This was a competition held in 1988 for the design of residential hostel to be built on the historic island of Iona off the west coast of Scotland, for use by the religious community there. In response to the demand for a building that could as far as possible be pre-fabricated and to the emphasis on the hostile climatic conditions, James Dunnett envisaged a shallow domed circular structure, using laminated timber beams, which would have a low wind profile and minimal external wall surface in relation to floor area. The plan form also described the Celtic cross, of which there are ancient stone examples on the island.
Kings Cross Railways Lands, London

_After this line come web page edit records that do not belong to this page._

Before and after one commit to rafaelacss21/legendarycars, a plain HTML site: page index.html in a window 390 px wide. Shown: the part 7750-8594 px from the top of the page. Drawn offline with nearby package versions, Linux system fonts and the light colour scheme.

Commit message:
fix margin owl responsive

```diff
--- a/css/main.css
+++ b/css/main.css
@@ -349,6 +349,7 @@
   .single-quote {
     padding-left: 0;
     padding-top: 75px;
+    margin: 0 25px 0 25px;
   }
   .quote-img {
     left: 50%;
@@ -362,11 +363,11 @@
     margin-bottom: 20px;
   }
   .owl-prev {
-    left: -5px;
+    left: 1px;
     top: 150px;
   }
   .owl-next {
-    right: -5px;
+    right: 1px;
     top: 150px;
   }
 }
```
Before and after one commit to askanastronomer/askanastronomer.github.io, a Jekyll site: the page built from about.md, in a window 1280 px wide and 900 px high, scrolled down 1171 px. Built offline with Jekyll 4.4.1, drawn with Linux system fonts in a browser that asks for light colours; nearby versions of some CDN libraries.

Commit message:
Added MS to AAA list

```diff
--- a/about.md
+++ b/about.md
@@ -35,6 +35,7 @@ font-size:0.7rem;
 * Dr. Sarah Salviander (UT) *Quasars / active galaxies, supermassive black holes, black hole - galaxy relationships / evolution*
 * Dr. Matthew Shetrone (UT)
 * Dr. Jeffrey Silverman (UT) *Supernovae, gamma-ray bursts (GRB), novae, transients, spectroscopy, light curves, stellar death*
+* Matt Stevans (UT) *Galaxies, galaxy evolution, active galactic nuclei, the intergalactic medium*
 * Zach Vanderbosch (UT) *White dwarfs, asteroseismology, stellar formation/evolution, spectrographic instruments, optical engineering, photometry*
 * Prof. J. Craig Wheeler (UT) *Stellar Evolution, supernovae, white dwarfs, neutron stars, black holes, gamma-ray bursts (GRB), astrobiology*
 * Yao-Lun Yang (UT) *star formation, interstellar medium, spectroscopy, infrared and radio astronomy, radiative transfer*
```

The long process of deciding on a plan for the redevelopment of the extensive disused former marshalling yards to the north of King’s Cross and St Pancras Sations was already under way by 1990. James Dunnett envisaged that it could provide an opportunity for the study of optimal urban form on the site, to ensure that every inhabitant could enjoy ‘Light, Space, Greenery’ from their homes – whilst meeting the acute shortage of public green space in the London Borough of Islington, whose border ran down the eastern edge of the site. The whole of the site to the north of the Regent’s Canal was seen as a green area studded by listed buildings and overlooked by a long perimeter residential block shielding it from noise from the railway lines.
St Andrew’s Church, Thornhill Square, Islington, London N1
James Dunnett has produced a number of proposals for partially restoring the interior of the Grade 2-listed church dating from 1854, whose interior was largely stripped and partitioned in the 1970s, leaving a long and windowless nave. In essence the proposal has been and is to re-open one of the original arcades, allowing natural light into the church, whilst installing an upper level in the opposite aisle and partitioning the western end of the nave. The result would be a substantial increase in the usable worship space and ancillary space and recovery of natural light and architectural values.
James Dunnett was asked by the Twentieth Century Society in 1994 to report on the results of a competition for proposals to upgrade the South Bank Arts Complex in London. He suggested that instead of altering the present Hayward Gallery and Queen Elizabeth Hall radically and covering them in a ‘glass wave’ , as proposed by the winning scheme, they should be rebuilt upstream of Hungerford Bridge, returning their present site downstream of the Festival Hall to the greener, more open character it had during the Festival of Britain. This would also allow for rebuilding there the Skylon as a vertical feature in place of the original Shot Tower. The aim was to achieve a better relationship of buildings to open spaces.
Whalley Country House competition
A competition in 2000 sought a design for a country house on a commanding sloping site above the village of Whalley in Lancashire. James Dunnett envisaged a two storey house of two blocks built into the sloping hillside, so that the house was entered at its upper level on the uphill side, with steps descending to the lower level within a double-height living room overlooking wide views and a lake to the south. The walls were to be of random local stone and the roofs turfed.